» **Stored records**
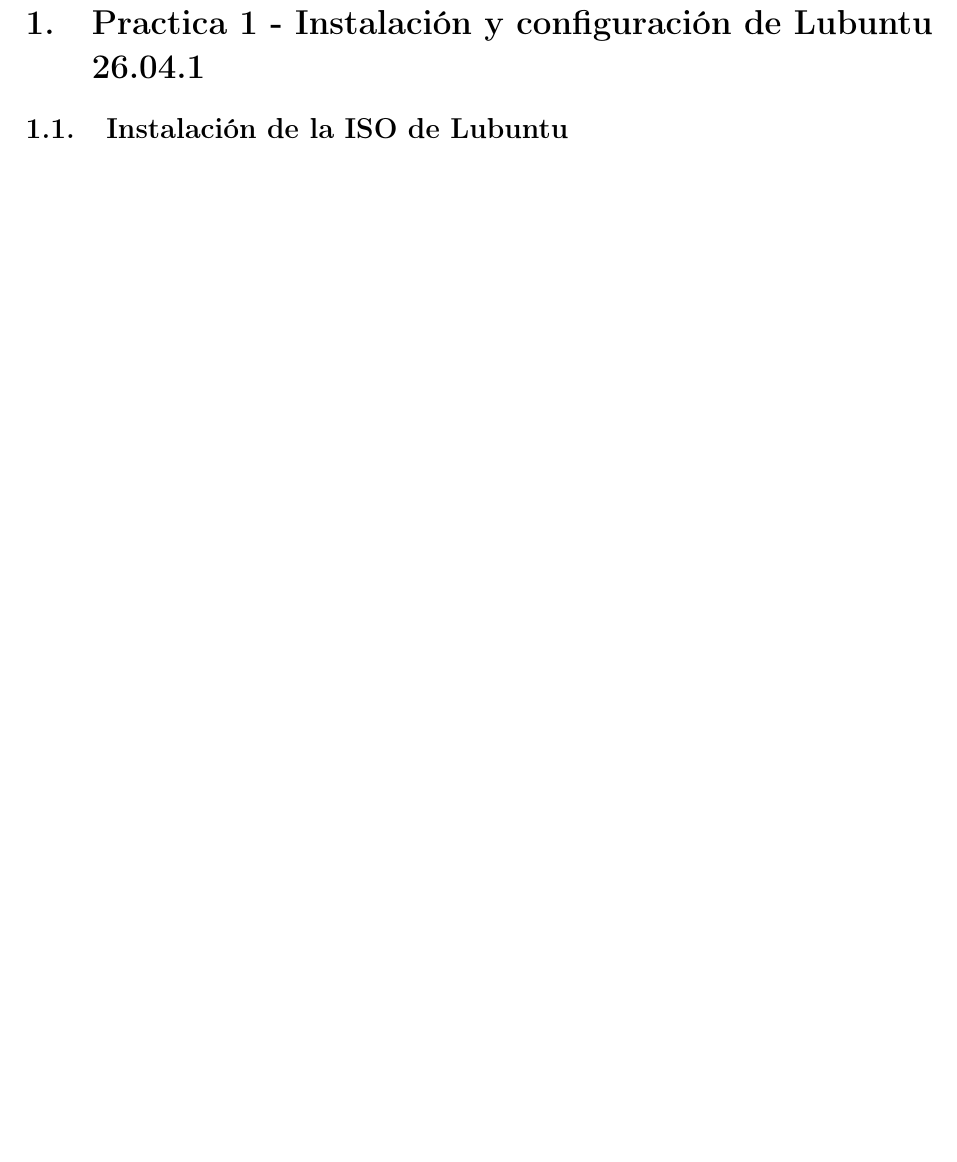
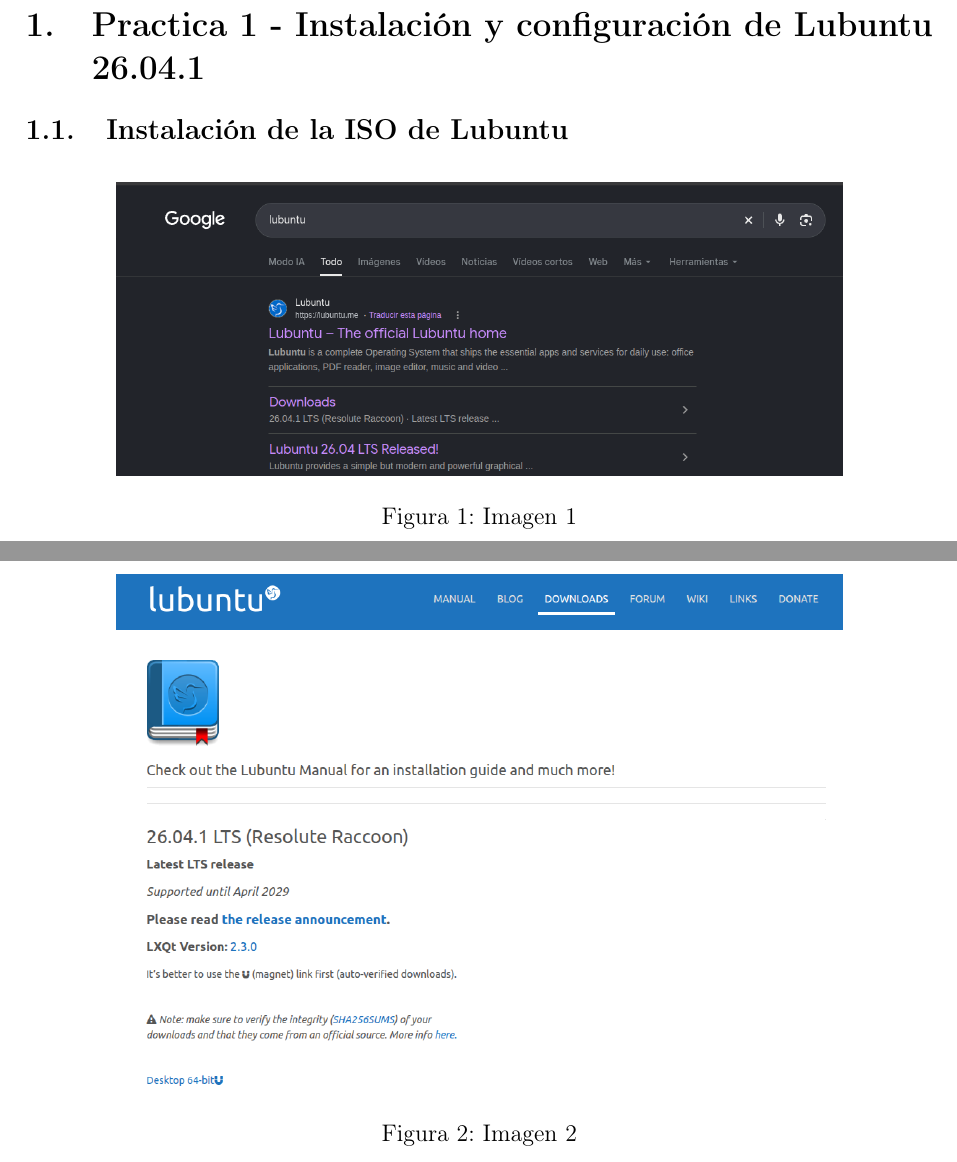
Before and after one commit to BlackInstinct75/IABD, a LaTeX document (BDA/Practicas Nifi/main.tex): part of page 4 of 4 before the commit and two parts of pages 2 and 3 of 4 after it, the two joined at a grey line, cut so that both start at the same text, the shorter picture padded with empty space. Compiled offline with pdfLaTeX.

Commit message:
Instalación de LaTeX

```diff
--- a/BDA/Practicas Nifi/main.tex
+++ b/BDA/Practicas Nifi/main.tex
@@ -25,6 +25,20 @@
 
 \section{Practica 1 - Instalación y configuración de Lubuntu 26.04.1}
 \subsection{Instalación de la ISO de Lubuntu}
+\begin{figure}[ht]
+    \centering
+    \includegraphics[width=0.8\textwidth]{1.png}
+    \caption{Imagen 1}
+    \label{fig:imagen1}
+\end{figure}
+
+\begin{figure}[ht]
+    \centering
+    \includegraphics[width=0.8\textwidth]{2.png}
+    \caption{Imagen 2}
+    \label{fig:imagen2}
+\end{figure}
+
 \subsection{Creación de la maquina virtual}
 \subsection{Proceso de instalación}
 \subsection{Preparación del sistema operativo}
```
Also changed, not shown: BDA/Practicas Nifi/main.pdf (added), 7 other files.
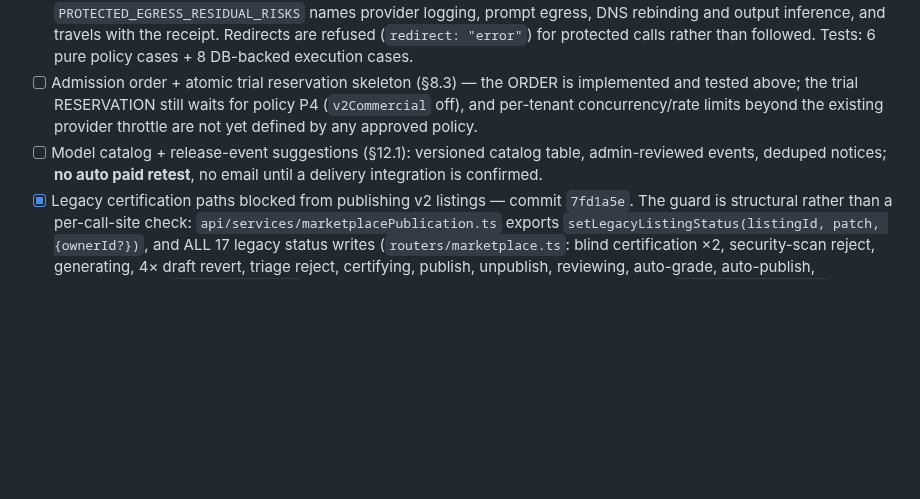
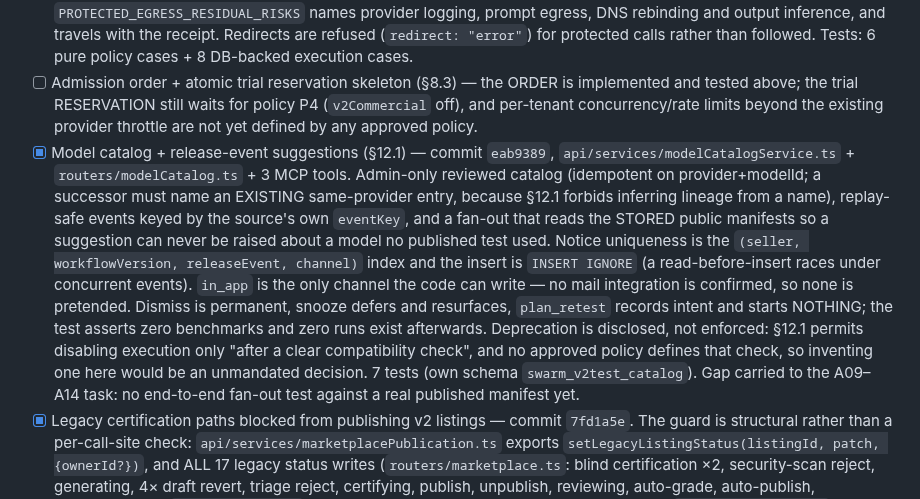
Before and after one commit to DeeWaanAI/pipeline, a Markdown page: DeeWaanAI-Next/OFFERING-REDESIGN-V2-IMPLEMENTATION-PLAN.md, the part around the change. GitHub-like rendering; blank space fills up the shorter version.

Commit message:
docs(p3): record the model-catalog landing and set the next step to the A09-A14 battery

```diff
--- a/DeeWaanAI-Next/OFFERING-REDESIGN-V2-IMPLEMENTATION-PLAN.md
+++ b/DeeWaanAI-Next/OFFERING-REDESIGN-V2-IMPLEMENTATION-PLAN.md
@@ -96,7 +96,7 @@ Implemented as one migration (25 new tables); the spec's 022…02N split was jud
 - [x] `api/services/marketplaceExecutionService.ts`: buyer run loads the seller's immutable version in a restricted context (§8.1) — commit `199860d`. The existing interpreter is reused (no second runner). `swarmService`'s snapshot branch now splits three ways: owner running their own version (unchanged), buyer with a `protectedRun` context → `loadAuthorizedSnapshotSteps`, and everything else → the same "Workflow version not found" message used for a missing version, so the API never confirms another tenant's workflow exists. The authorized loader RE-RESOLVES the right at dispatch (active purchase/grant, listing still sells that version, caller-owned enabled provider, endpoint still approved) instead of trusting `run_params`, so a revocation between queuing and executing stops the run; it returns steps with `providerId` pinned to the buyer's provider and `agentId: null` (A14: no seller credential, no seller agent record), and the buyer's container project is created with zero steps/templates/agents — asserted, not assumed. Gitee/GitHub/local-folder/attachments/prior-run context stay off. The buyer view (`getProtectedRunView`) selects step METADATA only; the prompt-bearing columns are not in the query. Admission order is §8.3's, so every refusal happens before a run row exists. `purpose: "trial"` is refused while `v2Commercial` is off — P4 is unresolved and an execution refactor must not enable it.
 - [x] Trusted-endpoint policy (§8.2) — commit `199860d`, `api/services/protectedEgress.ts`. https-only; no userinfo credentials; no query/fragment (a query is how an approved proxy gets told to fetch somewhere else); loopback/RFC1918/link-local-metadata/CGNAT/IPv6-ULA hostnames refused including the numeric forms a string prefix check misses; exact allowlist row match on provider + NORMALIZED baseUrl + resolved adapter kind (an approval for `anthropic` cannot authorize an openai-compatible route); provider must belong to the payer and be enabled. `trusted_provider_endpoints` ships EMPTY, so protected execution is unreachable until an admin approves each destination with its `loggingDisclosure` + `protectionClass` — the disclosure and the `standard`/`reduced` class are returned to the caller on every run. §8.2's "do not claim an allowlist guarantees secrecy" is honored literally: `PROTECTED_EGRESS_RESIDUAL_RISKS` names provider logging, prompt egress, DNS rebinding and output inference, and travels with the receipt. Redirects are refused (`redirect: "error"`) for protected calls rather than followed. Tests: 6 pure policy cases + 8 DB-backed execution cases.
 - [ ] Admission order + atomic trial reservation skeleton (§8.3) — the ORDER is implemented and tested above; the trial RESERVATION still waits for policy P4 (`v2Commercial` off), and per-tenant concurrency/rate limits beyond the existing provider throttle are not yet defined by any approved policy.
-- [ ] Model catalog + release-event suggestions (§12.1): versioned catalog table, admin-reviewed events, deduped notices; **no auto paid retest**, no email until a delivery integration is confirmed.
+- [x] Model catalog + release-event suggestions (§12.1) — commit `eab9389`, `api/services/modelCatalogService.ts` + `routers/modelCatalog.ts` + 3 MCP tools. Admin-only reviewed catalog (idempotent on provider+modelId; a successor must name an EXISTING same-provider entry, because §12.1 forbids inferring lineage from a name), replay-safe events keyed by the source's own `eventKey`, and a fan-out that reads the STORED public manifests so a suggestion can never be raised about a model no published test used. Notice uniqueness is the `(seller, workflowVersion, releaseEvent, channel)` index and the insert is `INSERT IGNORE` (a read-before-insert races under concurrent events). `in_app` is the only channel the code can write — no mail integration is confirmed, so none is pretended. Dismiss is permanent, snooze defers and resurfaces, `plan_retest` records intent and starts NOTHING; the test asserts zero benchmarks and zero runs exist afterwards. Deprecation is disclosed, not enforced: §12.1 permits disabling execution only "after a clear compatibility check", and no approved policy defines that check, so inventing one here would be an unmandated decision. 7 tests (own schema `swarm_v2test_catalog`). Gap carried to the A09–A14 task: no end-to-end fan-out test against a real published manifest yet.
 - [x] Legacy certification paths blocked from publishing v2 listings — commit `7fd1a5e`. The guard is structural rather than a per-call-site check: `api/services/marketplacePublication.ts` exports `setLegacyListingStatus(listingId, patch, {ownerId?})`, and ALL 17 legacy status writes (`routers/marketplace.ts`: blind certification ×2, security-scan reject, generating, 4× draft revert, triage reject, certifying, publish, unpublish, reviewing, auto-grade, auto-publish, calculateGrade; `routers/admin.ts`: 2× requeue) now go through it instead of touching `marketplaceListings` directly. It locks the listing row FIRST — the same order `publishVersion` uses — then reads `publication_mode` under that lock, so a background review that started before a seller moved to v2 cannot overwrite the v2 decision (or deadlock). Asymmetric by design: a seller may still `unpublish` their own v2 listing (delisting is safe), every other status throws `v2_publication_locked`. `submitForReview` refuses before spending on test-data generation; the fire-and-forget block converts a lock refusal into a log instead of an unhandled rejection; `delete` refuses because the evidence FK is RESTRICT. Proven at guard level by the integration test "the legacy certification pipeline cannot touch a v2 listing's standing"; running the OLD tRPC procedures end-to-end against a v2 fixture is tracked in the A09–A14 task below.
 - [ ] Tests: A09–A14, A19 — esp. the leakage battery (A12: template apply/duplicate, MCP reads, SSE, export, signed URLs, error strings, logs).
 
```
Also changed, not shown: V2-CHECKPOINT.md (+4 -2 lines).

» **WHAT YOU WILL DO**
The result should be an exact repetition of all the records. Drop the pictures.

» **SOLVED PROBLEM**
Before and after one commit to BlackInstinct75/IABD, a LaTeX document (BDA/Practicas Nifi/main.tex): part of page 4 of 4 before the commit and two parts of pages 2 and 3 of 4 after it, the two joined at a grey line, cut so that both start at the same text, the shorter picture padded with empty space. Compiled offline with pdfLaTeX.

Commit message:
Instalación de LaTeX

```diff
--- a/BDA/Practicas Nifi/main.tex
+++ b/BDA/Practicas Nifi/main.tex
@@ -25,6 +25,20 @@
 
 \section{Practica 1 - Instalación y configuración de Lubuntu 26.04.1}
 \subsection{Instalación de la ISO de Lubuntu}
+\begin{figure}[ht]
+    \centering
+    \includegraphics[width=0.8\textwidth]{1.png}
+    \caption{Imagen 1}
+    \label{fig:imagen1}
+\end{figure}
+
+\begin{figure}[ht]
+    \centering
+    \includegraphics[width=0.8\textwidth]{2.png}
+    \caption{Imagen 2}
+    \label{fig:imagen2}
+\end{figure}
+
 \subsection{Creación de la maquina virtual}
 \subsection{Proceso de instalación}
 \subsection{Preparación del sistema operativo}
```
Also changed, not shown: BDA/Practicas Nifi/main.pdf (added), 7 other files.
Before and after one commit to DeeWaanAI/pipeline, a Markdown page: DeeWaanAI-Next/OFFERING-REDESIGN-V2-IMPLEMENTATION-PLAN.md, the part around the change. GitHub-like rendering; blank space fills up the shorter version.

Commit message:
docs(p3): record the model-catalog landing and set the next step to the A09-A14 battery

```diff
--- a/DeeWaanAI-Next/OFFERING-REDESIGN-V2-IMPLEMENTATION-PLAN.md
+++ b/DeeWaanAI-Next/OFFERING-REDESIGN-V2-IMPLEMENTATION-PLAN.md
@@ -96,7 +96,7 @@ Implemented as one migration (25 new tables); the spec's 022…02N split was jud
 - [x] `api/services/marketplaceExecutionService.ts`: buyer run loads the seller's immutable version in a restricted context (§8.1) — commit `199860d`. The existing interpreter is reused (no second runner). `swarmService`'s snapshot branch now splits three ways: owner running their own version (unchanged), buyer with a `protectedRun` context → `loadAuthorizedSnapshotSteps`, and everything else → the same "Workflow version not found" message used for a missing version, so the API never confirms another tenant's workflow exists. The authorized loader RE-RESOLVES the right at dispatch (active purchase/grant, listing still sells that version, caller-owned enabled provider, endpoint still approved) instead of trusting `run_params`, so a revocation between queuing and executing stops the run; it returns steps with `providerId` pinned to the buyer's provider and `agentId: null` (A14: no seller credential, no seller agent record), and the buyer's container project is created with zero steps/templates/agents — asserted, not assumed. Gitee/GitHub/local-folder/attachments/prior-run context stay off. The buyer view (`getProtectedRunView`) selects step METADATA only; the prompt-bearing columns are not in the query. Admission order is §8.3's, so every refusal happens before a run row exists. `purpose: "trial"` is refused while `v2Commercial` is off — P4 is unresolved and an execution refactor must not enable it.
 - [x] Trusted-endpoint policy (§8.2) — commit `199860d`, `api/services/protectedEgress.ts`. https-only; no userinfo credentials; no query/fragment (a query is how an approved proxy gets told to fetch somewhere else); loopback/RFC1918/link-local-metadata/CGNAT/IPv6-ULA hostnames refused including the numeric forms a string prefix check misses; exact allowlist row match on provider + NORMALIZED baseUrl + resolved adapter kind (an approval for `anthropic` cannot authorize an openai-compatible route); provider must belong to the payer and be enabled. `trusted_provider_endpoints` ships EMPTY, so protected execution is unreachable until an admin approves each destination with its `loggingDisclosure` + `protectionClass` — the disclosure and the `standard`/`reduced` class are returned to the caller on every run. §8.2's "do not claim an allowlist guarantees secrecy" is honored literally: `PROTECTED_EGRESS_RESIDUAL_RISKS` names provider logging, prompt egress, DNS rebinding and output inference, and travels with the receipt. Redirects are refused (`redirect: "error"`) for protected calls rather than followed. Tests: 6 pure policy cases + 8 DB-backed execution cases.
 - [ ] Admission order + atomic trial reservation skeleton (§8.3) — the ORDER is implemented and tested above; the trial RESERVATION still waits for policy P4 (`v2Commercial` off), and per-tenant concurrency/rate limits beyond the existing provider throttle are not yet defined by any approved policy.
-- [ ] Model catalog + release-event suggestions (§12.1): versioned catalog table, admin-reviewed events, deduped notices; **no auto paid retest**, no email until a delivery integration is confirmed.
+- [x] Model catalog + release-event suggestions (§12.1) — commit `eab9389`, `api/services/modelCatalogService.ts` + `routers/modelCatalog.ts` + 3 MCP tools. Admin-only reviewed catalog (idempotent on provider+modelId; a successor must name an EXISTING same-provider entry, because §12.1 forbids inferring lineage from a name), replay-safe events keyed by the source's own `eventKey`, and a fan-out that reads the STORED public manifests so a suggestion can never be raised about a model no published test used. Notice uniqueness is the `(seller, workflowVersion, releaseEvent, channel)` index and the insert is `INSERT IGNORE` (a read-before-insert races under concurrent events). `in_app` is the only channel the code can write — no mail integration is confirmed, so none is pretended. Dismiss is permanent, snooze defers and resurfaces, `plan_retest` records intent and starts NOTHING; the test asserts zero benchmarks and zero runs exist afterwards. Deprecation is disclosed, not enforced: §12.1 permits disabling execution only "after a clear compatibility check", and no approved policy defines that check, so inventing one here would be an unmandated decision. 7 tests (own schema `swarm_v2test_catalog`). Gap carried to the A09–A14 task: no end-to-end fan-out test against a real published manifest yet.
 - [x] Legacy certification paths blocked from publishing v2 listings — commit `7fd1a5e`. The guard is structural rather than a per-call-site check: `api/services/marketplacePublication.ts` exports `setLegacyListingStatus(listingId, patch, {ownerId?})`, and ALL 17 legacy status writes (`routers/marketplace.ts`: blind certification ×2, security-scan reject, generating, 4× draft revert, triage reject, certifying, publish, unpublish, reviewing, auto-grade, auto-publish, calculateGrade; `routers/admin.ts`: 2× requeue) now go through it instead of touching `marketplaceListings` directly. It locks the listing row FIRST — the same order `publishVersion` uses — then reads `publication_mode` under that lock, so a background review that started before a seller moved to v2 cannot overwrite the v2 decision (or deadlock). Asymmetric by design: a seller may still `unpublish` their own v2 listing (delisting is safe), every other status throws `v2_publication_locked`. `submitForReview` refuses before spending on test-data generation; the fire-and-forget block converts a lock refusal into a log instead of an unhandled rejection; `delete` refuses because the evidence FK is RESTRICT. Proven at guard level by the integration test "the legacy certification pipeline cannot touch a v2 listing's standing"; running the OLD tRPC procedures end-to-end against a v2 fixture is tracked in the A09–A14 task below.
 - [ ] Tests: A09–A14, A19 — esp. the leakage battery (A12: template apply/duplicate, MCP reads, SSE, export, signed URLs, error strings, logs).
 
```
Also changed, not shown: V2-CHECKPOINT.md (+4 -2 lines).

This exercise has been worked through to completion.